How Many Corporate Credit Unions Will Be Standing by Year End?
There may be no more contentious question in the typically placid world of credit unions than this: How many corporate credit unions are needed to keep the system smoothly functioning? And that leads to the allied question: Do we need any corporates at all?
The second question is the easier to answer. "There is a lot of anxiety around the question of corporates," said Fred Becker, CEO of NAFCU, who insisted it is crucial for natural person credit unions to at least contemplate how they could get their business done without making any use of corporates. "Can you do what you need without them? Can you work with the Federal Home Loan Banks and the Federal Reserve?"
Becker was not advocating that credit unions jettison corporates so much as he was urging every credit union "to look at the alternatives. I am saying they should consider diversification and they should choose what is best for them."
The plain fact is that corporates no longer can assume member support. Ill will about money lost in the past few years is rampant among natural person credit union executives. Others are skittish about throwing good money after bad.

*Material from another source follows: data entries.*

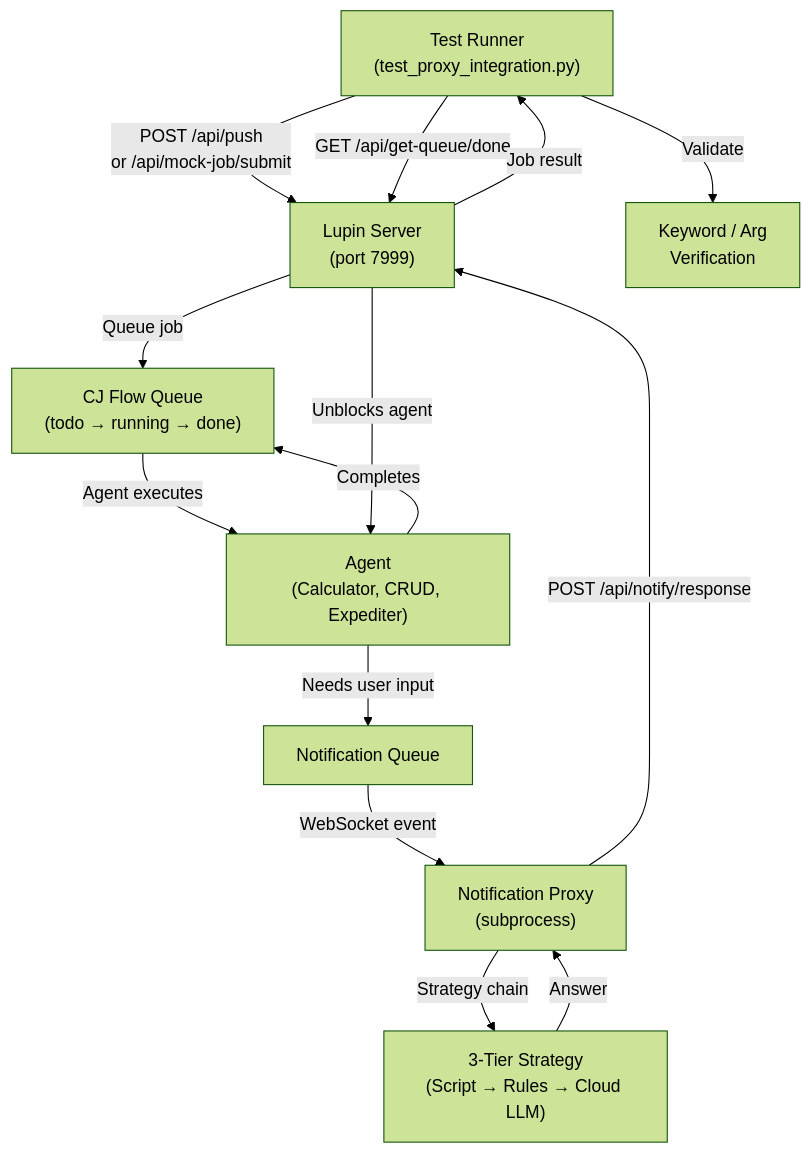
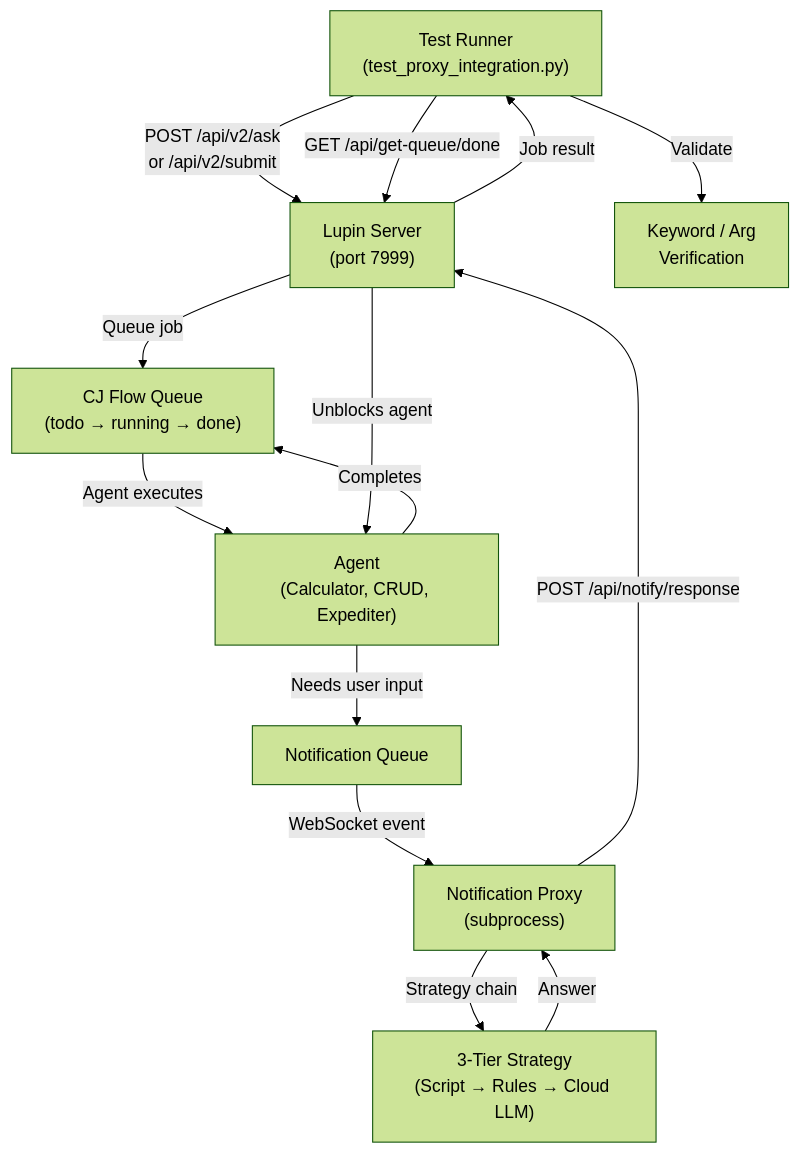
One commit to deepily/lupin changed the first of 5 diagrams in src/docs/automated-interactive-testing.md. Above: the diagram before and after it, drawn with Mermaid (forest theme). The commit also changed other lines of this file and 2379 other files, not shown here.

Commit message:
Lupin v0.2.1 → main: CJ Flow v2 follow-up, multiplexer parity, live console stream, doc viewer, fleet task-store hardening (#22)

````diff
--- a/src/docs/automated-interactive-testing.md
+++ b/src/docs/automated-interactive-testing.md
@@ -77,16 +77,16 @@
 ```mermaid
 graph TD
-    TR["Test Runner<br/>(test_proxy_integration.py)"] -->|POST /api/push<br/>or /api/mock-job/submit| Server["Lupin Server<br/>(port 7999)"]
+    TR["Test Runner<br/>(test_proxy_integration.py)"] -->|POST /api/v2/ask<br/>or /api/v2/submit| Server["Lupin Server<br/>(port 7999)"]
     Server -->|Queue job| Queue["CJ Flow Queue<br/>(todo → running → done)"]
     Queue -->|Agent executes| Agent["Agent<br/>(Calculator, CRUD, Expediter)"]
     Agent -->|Needs user input| NQ["Notification Queue"]
     NQ -->|WebSocket event| Proxy["Notification Proxy<br/>(subprocess)"]
     Proxy -->|Strategy chain| SC["3-Tier Strategy<br/>(Script → Rules → Cloud LLM)"]
     SC -->|Answer| Proxy
     Proxy -->|POST /api/notify/response| Server
     Server -->|Unblocks agent| Agent
     Agent -->|Completes| Queue
     TR -->|GET /api/get-queue/done| Server
     Server -->|Job result| TR
     TR -->|Validate| V["Keyword / Arg<br/>Verification"]
 ```
````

"A lot of credit unions are waiting for their corporate to come out with a survival plan. Then they will decide whether or not they want to support the corporate," said Robert Fouch, president of Corporate Central Credit Union in Muskego, Wis. Fouch, incidentally, noted that his corporate lost $73 million in the US Central meltdown. "That was 27 years of earnings. We will not recapitalize another entity like that."
But, hesitations aside, nobody expects corporates to vanish, not in 2011 and the near-term thereafter. The NCUA has been plain in its endorsement of corporates. In a mid-February policy statement, signed by Chairman Debbie Matz, the regulator unambiguously said that it "continues to believe that a member-driven approach will provide the best solution for meeting member payments and liquidity needs."
"Corporate credit union members should work with their respective corporates and chart a strategic direction to ensure continuity of service to the credit union industry," the statement said.
Purely from a perspective of processing paper (or digital bits and bytes), corporates could easily be replaced. That business–correspondent services–has been commoditized, and it now is easy to source at increasingly low prices. This is not a place for corporates to build an enduring future.
But there is more to a corporate than just correspondent services. Said David Savoie, CEO of Louisiana Corporate: "I was taught that the reason corporates exist is to provide a source of liquidity to credit unions. Correspondent services can come from elsewhere. But there is no substitute for corporates when it comes to sources of credit for credit unions. I feel very strongly about this. Banks do credit lines different than corporates do. They will be quicker to cut your credit off."
Put another way, should credit unions depend on banks to get their work done? The prevailing sentiment in the credit union community is no, they should not. Which leads back to the first question: How many corporates should exist?
The corporates that survive will be ones that have deeply rethought what services they provide because nothing less than a radical re-examination of business fundamentals will point today’s corporates to survival. Said Paul Schaus, president of CCG Catalyst, a Phoenix-based consulting firm, "The number of corporates will continue to shrink, consolidation will continue for several more years, but we are not getting to see, say, 10 corporates anytime soon."
But, said Schaus, he would not be surprised if we end the year with 25 corporates, down from 31 early in 2011. "The corporates that remain will have to become much more efficient and that means more consolidations."
Simply surviving this year’s NCUA liquidity and asset tests will not be sufficient to guarantee survival, said Schaus. Corporates that prosper will know "their business model has changed. And they need to be there for their members. Go back to the roots. Corporates exist to provide members with services the members cannot easily do for themselves."
Do that and quite probably, suggested Schaus, there will be room for a couple dozen healthy corporates for some years to come.
Should the NCUA simply decree that there will be a certain number of corporates, no more, no less? Becker, for one, is vocal in his opposition. "Some people want to tell us how many corporates there should be. I am not in favor of that. I believe in the free market. It is messy but it works," he said.
"I don’t know what the magic number should be, I don’t know that anyone does," agreed Fouch. He added that he was skeptical that restricting the number of corporates–say creating a parallel universe to the 12 Federal Reserve banks, an idea that has been floated–makes sense. "I don’t know that would bring about the results people want," said Fouch.
But whether it is the free market or regulatory fiat that sets the number of corporates left standing, one last issue remains. Who is responsible for the success (or failure) of the corporates that survive? For Schaus that question is easy. "Credit unions forget. They own the corporates. They are the watchdogs. They drive the success or failure."